Classic Copland

Appalachian Spring: Suite

Copland’s ravishingly beautiful and very popular Suite from Appalachian Spring (a ballet) begins with a beautiful evocation of the dawn. But be careful you don’t doze off when you’re listening: if you do, you’ll wake up with a bump at 3:07 when the violins introduce a new spikey theme!

Performers: Nashville Chamber Orchestra; Paul Gambill

Taken from Naxos 8.559069

Billy the Kid: Suite

Billy the Kid is a ballet about the famous outlaw who, they said, had killed a man for every year of his life and was shot aged 20 by sheriff Pat Garrett, his one-time friend. You can hear in the music a series of pictures: the open prairie, a gun-battle, a dance, and Billy’s death, after which the open prairie returns.

Performers: Seattle Symphony Orchestra; Gerard Schwarz

Taken from Naxos 8.571202

El Salón México

Copland wrote this colourful score after spending some time in Mexico in 1932. It was inspired by visits to a Mexico City dance hall called Salón México, and it’s based on popular Mexican musical themes. After the slow introduction, the dance begins to get going… and c. 4.00 the excitement builds. El Salón México (1936) and Billy the Kid (1939) were Copland’s first big hits.

Performers: Detroit Symphony Orchestra; Leonard Slatkin

Taken from Naxos 8.559758

Rodeo: Four Dance Episodes

The ballet Rodeo was a huge success. It celebrates the American West. It is similar to Billy the Kid, but lighter and even more entertaining. It uses several American folk songs.

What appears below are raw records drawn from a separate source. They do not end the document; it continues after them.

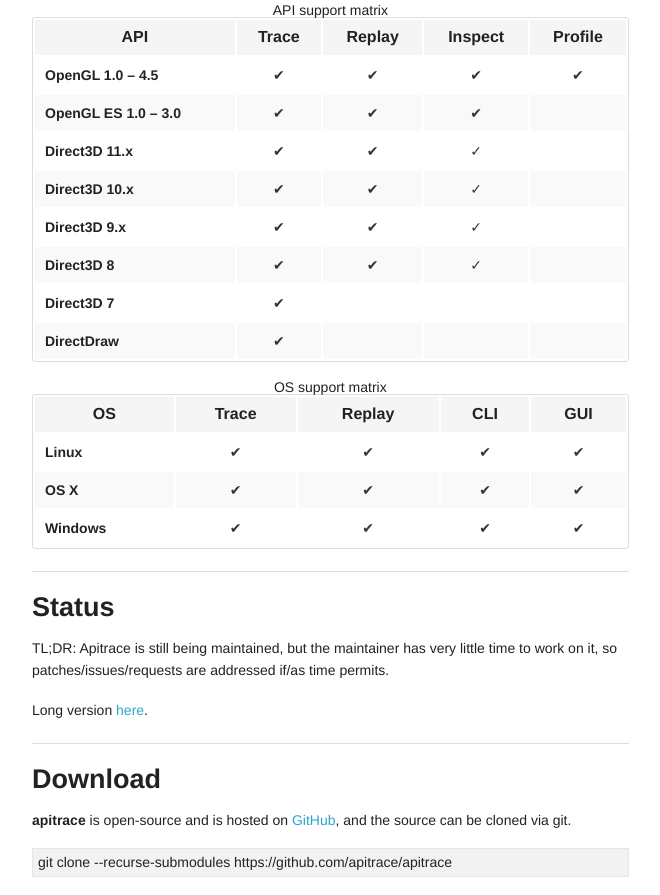
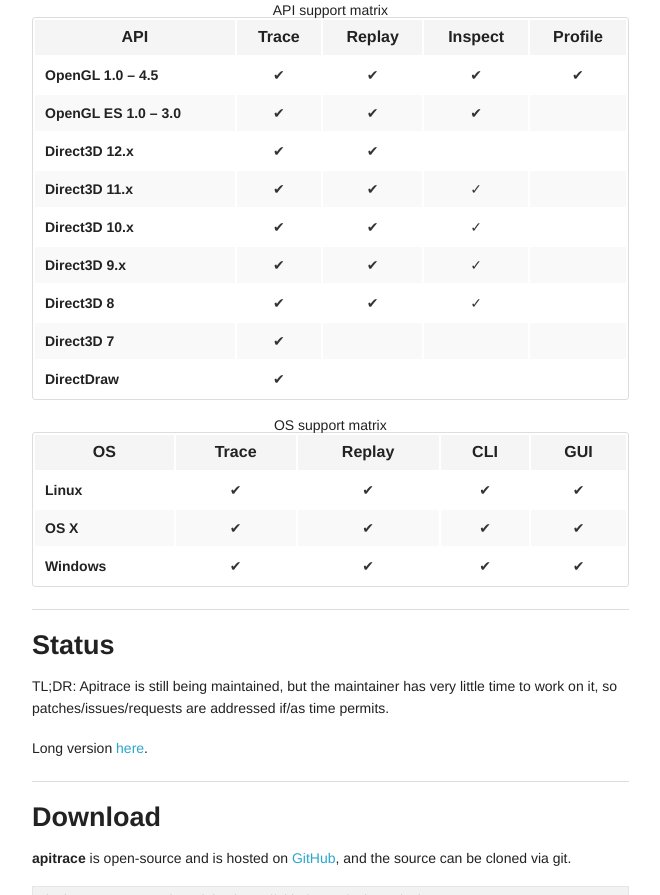
Before and after one commit to apitrace/apitrace.github.io, a plain HTML site: page _site/index.html in a window 1280 px wide. Shown: the part 1437-2332 px from the top of the page, without its empty margins (153-813 px from the left). Drawn offline with Linux system fonts and the light colour scheme.

Commit message:
Mention D3D12.

```diff
--- a/_site/index.html
+++ b/_site/index.html
@@ -111,6 +111,13 @@
               <td>&#10004;</td>
               <td>&#10004;</td>
               <td>&#10004;</td>
+              <td></td>
+            </tr>
+            <tr>
+              <th>Direct3D 12.x</th>
+              <td>&#10004;</td>
+              <td>&#10004;</td>
+              <td></td>
               <td></td>
             </tr>
             <tr>
```
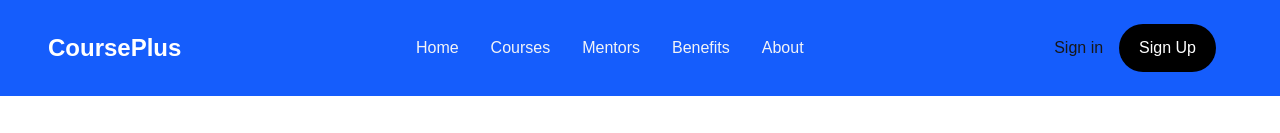
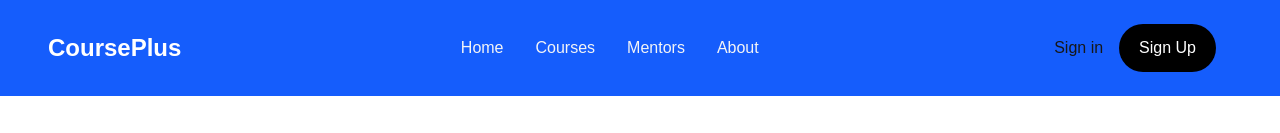
Before and after one commit to iamsamarth1011/capstone-sem2, a Next.js app: page / in a window 1280 px wide. Shown: the top 133 px of the page. Built offline with nearby package versions, Linux system fonts and the light colour scheme; no server answers.

Commit message:
navbar fixes

```diff
--- a/components/navbar.jsx
+++ b/components/navbar.jsx
@@ -27,7 +27,6 @@ const Navbar = () => {
         <li><a href="#home" className="hover:text-indigo-500 transition">Home</a></li>
         <li><a href="#courses" className="hover:text-indigo-500 transition">Courses</a></li>
         <li><a href="#mentors" className="hover:text-indigo-500 transition">Mentors</a></li>
-        <li><a href="#benefit" className="hover:text-indigo-500 transition">Benefits</a></li>
         <li><a href="#about" className="hover:text-indigo-500 transition">About</a></li>
       </ul>
 
```
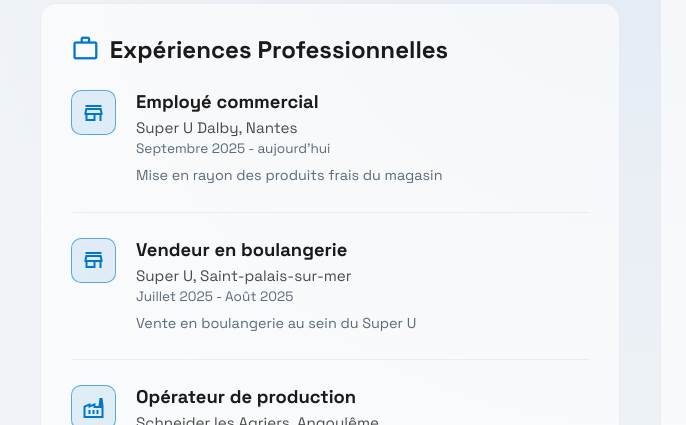
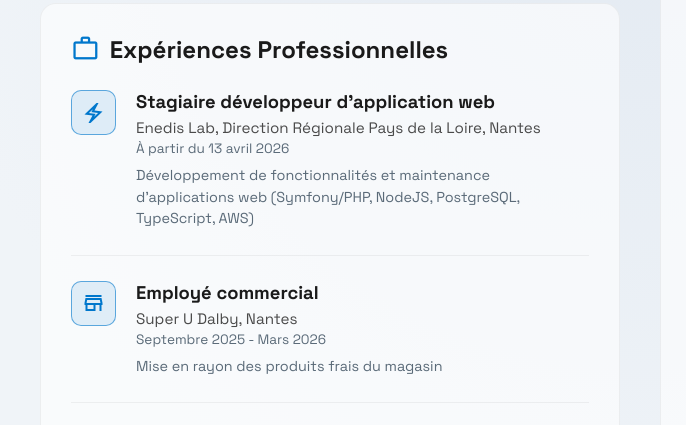
Before and after one commit to KoThek64/New_Portfolio, a website: page HTML/About.html in a window 1280 px wide. Shown: the part 931-1356 px from the top of the page, 0-686 px from the left. Drawn offline with nearby package versions, Linux system fonts and the light colour scheme.

Commit message:
Update About.html: add new internship position and adjust employment dates

```diff
--- a/HTML/About.html
+++ b/HTML/About.html
@@ -104,12 +104,23 @@
                         </h2>
                         <div class="timeline-item">
                             <div class="timeline-icon">
+                                <span class="material-symbols-outlined">electric_bolt</span>
+                            </div>
+                            <div class="timeline-content">
+                                <h3>Stagiaire développeur d'application web</h3>
+                                <p class="timeline-institution">Enedis Lab, Direction Régionale Pays de la Loire, Nantes</p>
+                                <p class="timeline-date">À partir du 13 avril 2026</p>
+                                <p class="timeline-desc">Développement de fonctionnalités et maintenance d'applications web (Symfony/PHP, NodeJS, PostgreSQL, TypeScript, AWS)</p>
+                            </div>
+                        </div>
+                        <div class="timeline-item">
+                            <div class="timeline-icon">
                                 <span class="material-symbols-outlined">store</span>
                             </div>
                             <div class="timeline-content">
                                 <h3>Employé commercial</h3>
                                 <p class="timeline-institution">Super U Dalby, Nantes</p>
-                                <p class="timeline-date">Septembre 2025 - aujourd'hui</p>
+                                <p class="timeline-date">Septembre 2025 - Mars 2026</p>
                                 <p class="timeline-desc">Mise en rayon des produits frais du magasin</p>
                             </div>
                         </div>
```
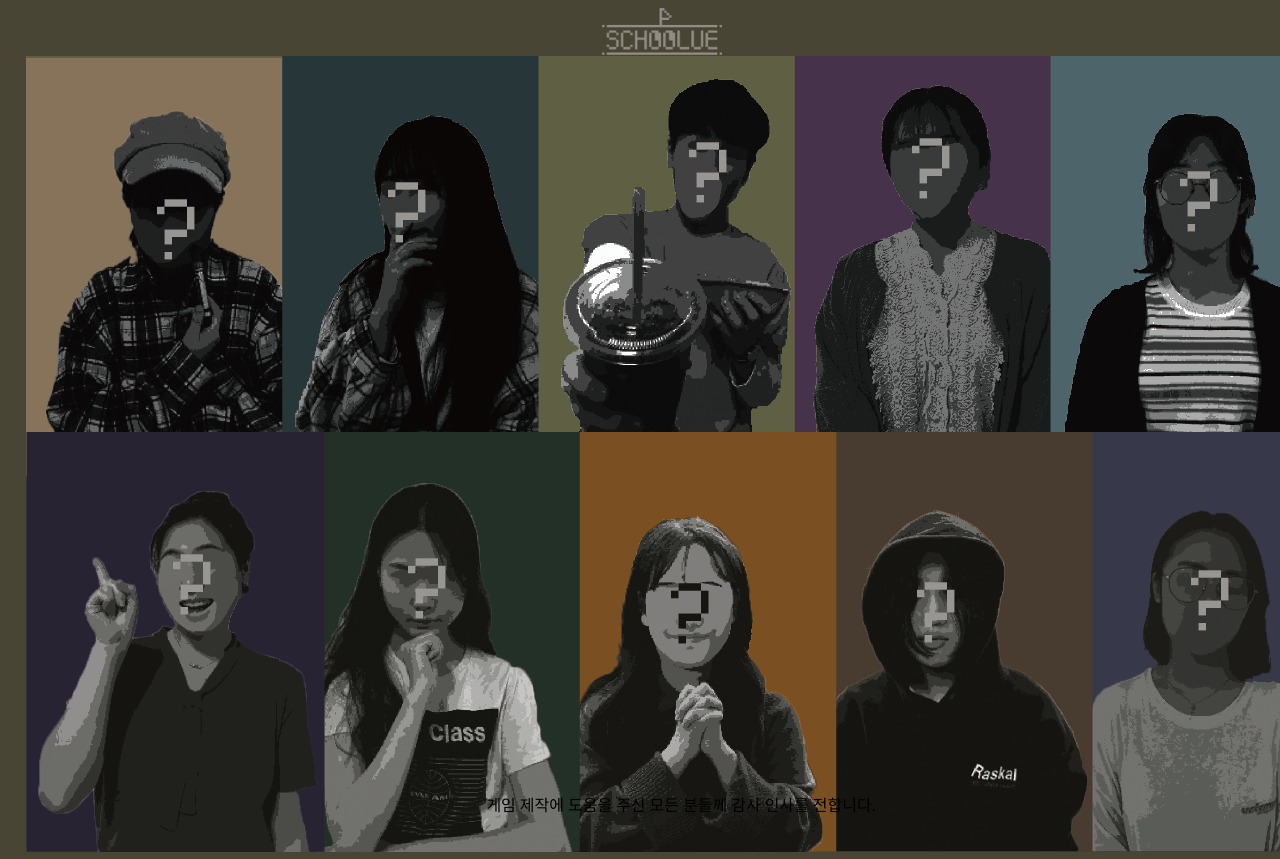
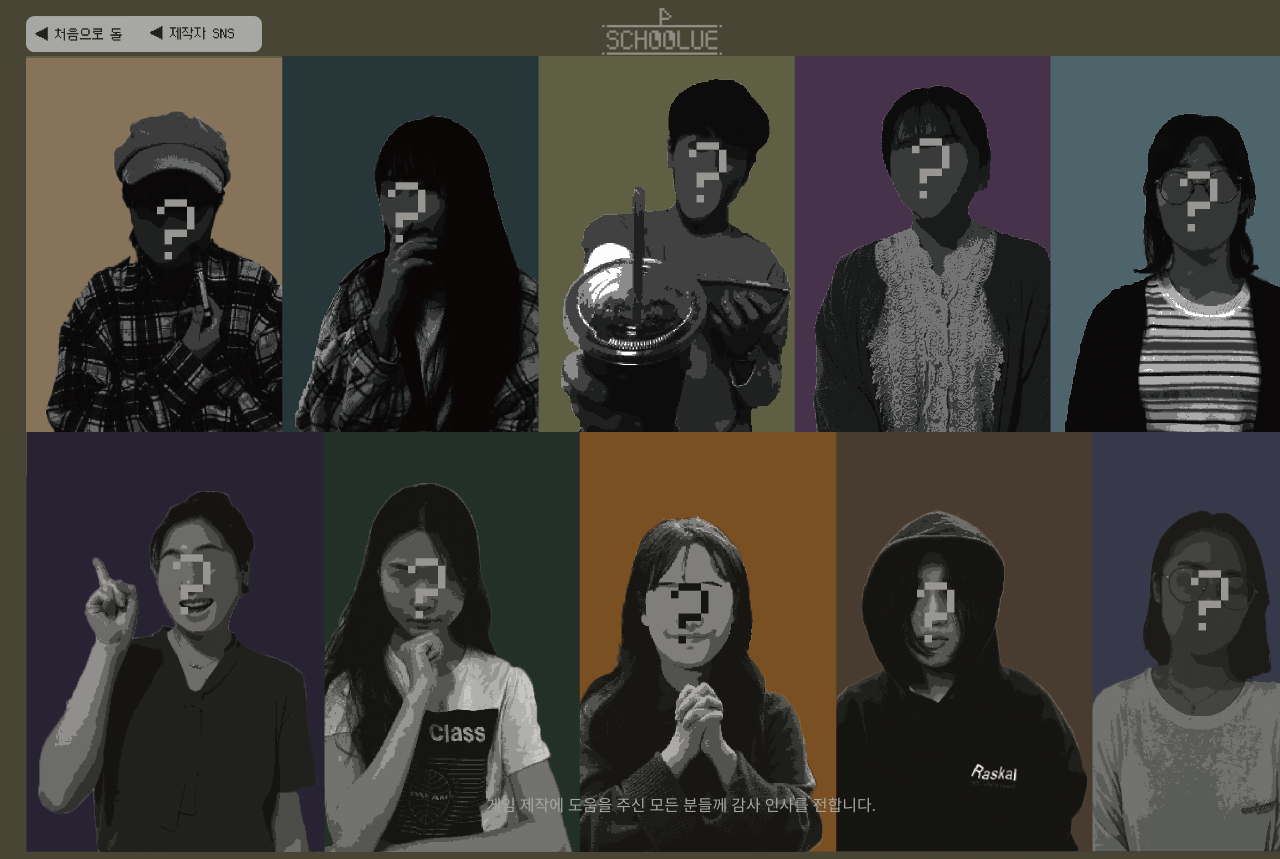
Before and after one commit to seoojing/dadada, a plain HTML site: page index.html in a window 1280 px wide. Shown: the top 859 px of the page. Drawn offline with Linux system fonts and the light colour scheme; a web font is replaced by a local one.

Commit message:
Add files via upload

```diff
--- a/index.html
+++ b/index.html
@@ -1206,6 +1206,12 @@
 	#logo{top: 1%; left: 47%; position: absolute;}
 	#logo img{width: 120px; height: auto;}
 		#logo2 p{top: 97%; left: 38%; position: absolute; color:black;}
+	#logo3{top: 2%; left: 2%; position: absolute;}
+	#logo3 img{width: 140px; height: auto;}
+	#logo4{top: 2%; left: 9.5%; position: absolute;}
+	#logo4 img{width: 140px; height: auto;}
+#logo3:hover{opacity: 0.5; cursor: pointer;}
+#logo4:hover{opacity: 0.5;cursor: pointer;}
 </style>
 
 <head>
@@ -1349,7 +1355,7 @@
 
 
 	<audio id="bo">
-		<source src="bo.mp3" type="audio/mpeg">
+		<source src="bo.wav" type="audio/mpeg">
 	</audio>
 </div>
 
@@ -1357,8 +1363,20 @@
 		<img src="logo.png">
 	</div>
 	<div id="logo2">
-		<p>게임 제작에 도움을 주신 모든 분들께 감사 인사를 전합니다.</p>
+		<p style="color: #a7a7a4;">게임 제작에 도움을 주신 모든 분들께 감사 인사를 전합니다.</p>
 	</div>
+	<a href="https://seoojing.github.io/dod/">
+	<div id="logo3">
+		<img src="bb.png">
+	</div>
+</a>
+
+	<div id="logo4">
+		<img src="cc.png">
+	</div>
+
+
+
 <script type="text/javascript">
 
 var aaPlay = 0;
```
Also changed, not shown: bb.png (added), cc.png (added).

Performers: Detroit Symphony Orchestra; Leonard Slatkin

Taken from Naxos 8.559758


Concerto for Clarinet and Orchestra

One of the most brilliant and unusual concertos for clarinet. The first half is slow and serene, with long lines and wide intervals (spaces between notes) for the clarinet – which means big breaths for the player! Then all on its own, and a bit shy at first, the clarinet gets more playful at c. 7.08. For over two minutes it has cadenza – a showy solo passage – before the orchestra join in the mood at 9.21, the high violins and piano like a ticking clock. Lots of jazz sounds here!

Performers: Laura Ardan, clarinet; Nashville Chamber Orchestra; Paul Gambill

Taken from Naxos 8.559069

Piano Concerto

Copland’s Piano Concerto is a 1920s ‘New York’ piece – brassy, exuberant and swaggering. Its two sections match what Copland thought were the two basic moods of jazz – ‘the slow blues and the snappy number’. When it was first performed, in Boston, Copland played the solo piano part himself. His parents came from Brooklyn to watch him, and Copland wrote later: ‘I was delighted when Ma said it was her proudest moment and that my playing in the Concerto made all those music lessons worthwhile!’

Performers: Benjamin Pasternack, piano; Elgin Symphony Orchestra; Robert Hanson

Taken from Naxos 8.559297


Symphony No. 3

Premiered in 1946, a year after the end of World War II, Copland’s Third Symphony was described by the composer as ‘a wartime piece – or, more accurately, an end-of-war piece – intended to reflect the euphoric spirit of the country at the time.’ So it is full of positivity. The last movement begins by quoting one of his most famous pieces, Fanfare for the Common Man, featured at the top of this page. Can you recognize it?

Performers: Detroit Symphony Orchestra; Leonard Slatkin

Taken from Naxos 8.559844

Film Music

The Red Pony: Suite

Copland wrote the music for eight films. He arranged some of this music into suites. The Red Pony is a film based on a short story by one of Copland’s favourite authors, John Steinbeck.

Performers: Buffalo Philharmonic Orchestra; JoAnn Falletta

Taken from Naxos 8.559240